▸ EXERCISE INSTRUCTIONS
Give all of the data again exactly as written, omitting every image.
EXERCISE DATA below:
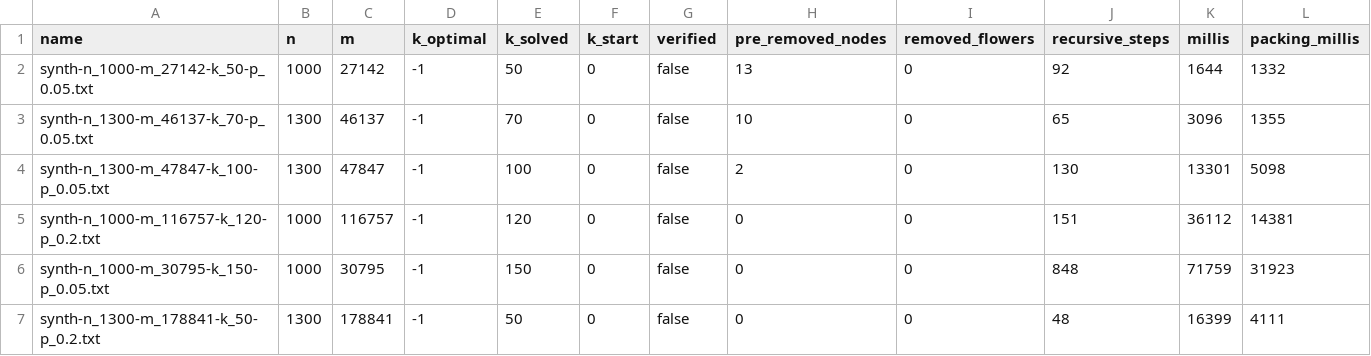
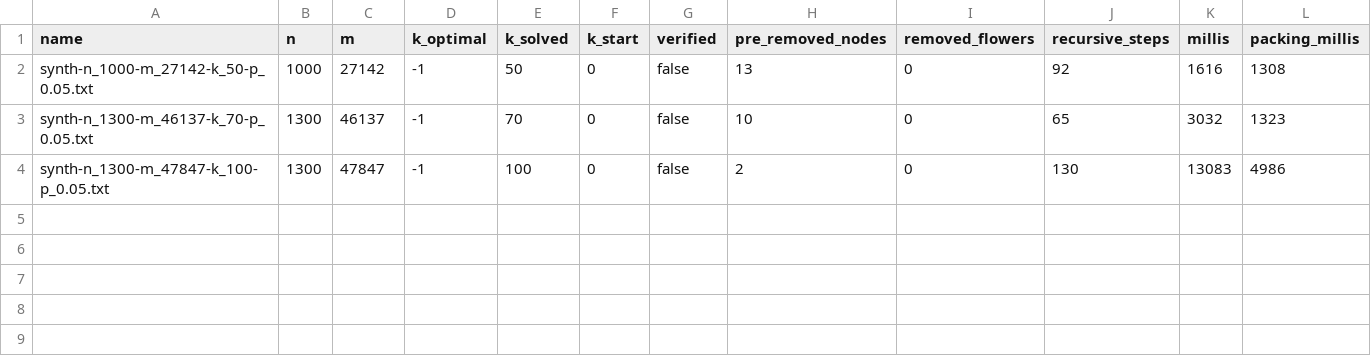
Before and after one commit to HenriDickel/DFVS-Solver, a CSV file: DFVS_Solver/src/logs/MainLog.csv, drawn as a sheet.

```diff
--- a/DFVS_Solver/src/logs/MainLog.csv
+++ b/DFVS_Solver/src/logs/MainLog.csv
@@ -1,7 +1,4 @@
 name,n,m,k_optimal,k_solved,k_start,verified,pre_removed_nodes,removed_flowers,recursive_steps,millis,packing_millis
-synth-n_1000-m_27142-k_50-p_0.05.txt,1000,27142,-1,50,0,false,13,0,92,1644,1332
-synth-n_1300-m_46137-k_70-p_0.05.txt,1300,46137,-1,70,0,false,10,0,65,3096,1355
-synth-n_1300-m_47847-k_100-p_0.05.txt,1300,47847,-1,100,0,false,2,0,130,13301,5098
-synth-n_1000-m_116757-k_120-p_0.2.txt,1000,116757,-1,120,0,false,0,0,151,36112,14381
-synth-n_1000-m_30795-k_150-p_0.05.txt,1000,30795,-1,150,0,false,0,0,848,71759,31923
-synth-n_1300-m_178841-k_50-p_0.2.txt,1300,178841,-1,50,0,false,0,0,48,16399,4111
+synth-n_1000-m_27142-k_50-p_0.05.txt,1000,27142,-1,50,0,false,13,0,92,1616,1308
+synth-n_1300-m_46137-k_70-p_0.05.txt,1300,46137,-1,70,0,false,10,0,65,3032,1323
+synth-n_1300-m_47847-k_100-p_0.05.txt,1300,47847,-1,100,0,false,2,0,130,13083,4986
```
Also changed, not shown: 5 other files.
End of EXERCISE DATA.
▸ RESPONSE FOR THIS EXERCISE
Before and after one commit to HenriDickel/DFVS-Solver, a CSV file: DFVS_Solver/src/logs/MainLog.csv, drawn as a sheet.

```diff
--- a/DFVS_Solver/src/logs/MainLog.csv
+++ b/DFVS_Solver/src/logs/MainLog.csv
@@ -1,7 +1,4 @@
 name,n,m,k_optimal,k_solved,k_start,verified,pre_removed_nodes,removed_flowers,recursive_steps,millis,packing_millis
-synth-n_1000-m_27142-k_50-p_0.05.txt,1000,27142,-1,50,0,false,13,0,92,1644,1332
-synth-n_1300-m_46137-k_70-p_0.05.txt,1300,46137,-1,70,0,false,10,0,65,3096,1355
-synth-n_1300-m_47847-k_100-p_0.05.txt,1300,47847,-1,100,0,false,2,0,130,13301,5098
-synth-n_1000-m_116757-k_120-p_0.2.txt,1000,116757,-1,120,0,false,0,0,151,36112,14381
-synth-n_1000-m_30795-k_150-p_0.05.txt,1000,30795,-1,150,0,false,0,0,848,71759,31923
-synth-n_1300-m_178841-k_50-p_0.2.txt,1300,178841,-1,50,0,false,0,0,48,16399,4111
+synth-n_1000-m_27142-k_50-p_0.05.txt,1000,27142,-1,50,0,false,13,0,92,1616,1308
+synth-n_1300-m_46137-k_70-p_0.05.txt,1300,46137,-1,70,0,false,10,0,65,3032,1323
+synth-n_1300-m_47847-k_100-p_0.05.txt,1300,47847,-1,100,0,false,2,0,130,13083,4986
```
Also changed, not shown: 5 other files.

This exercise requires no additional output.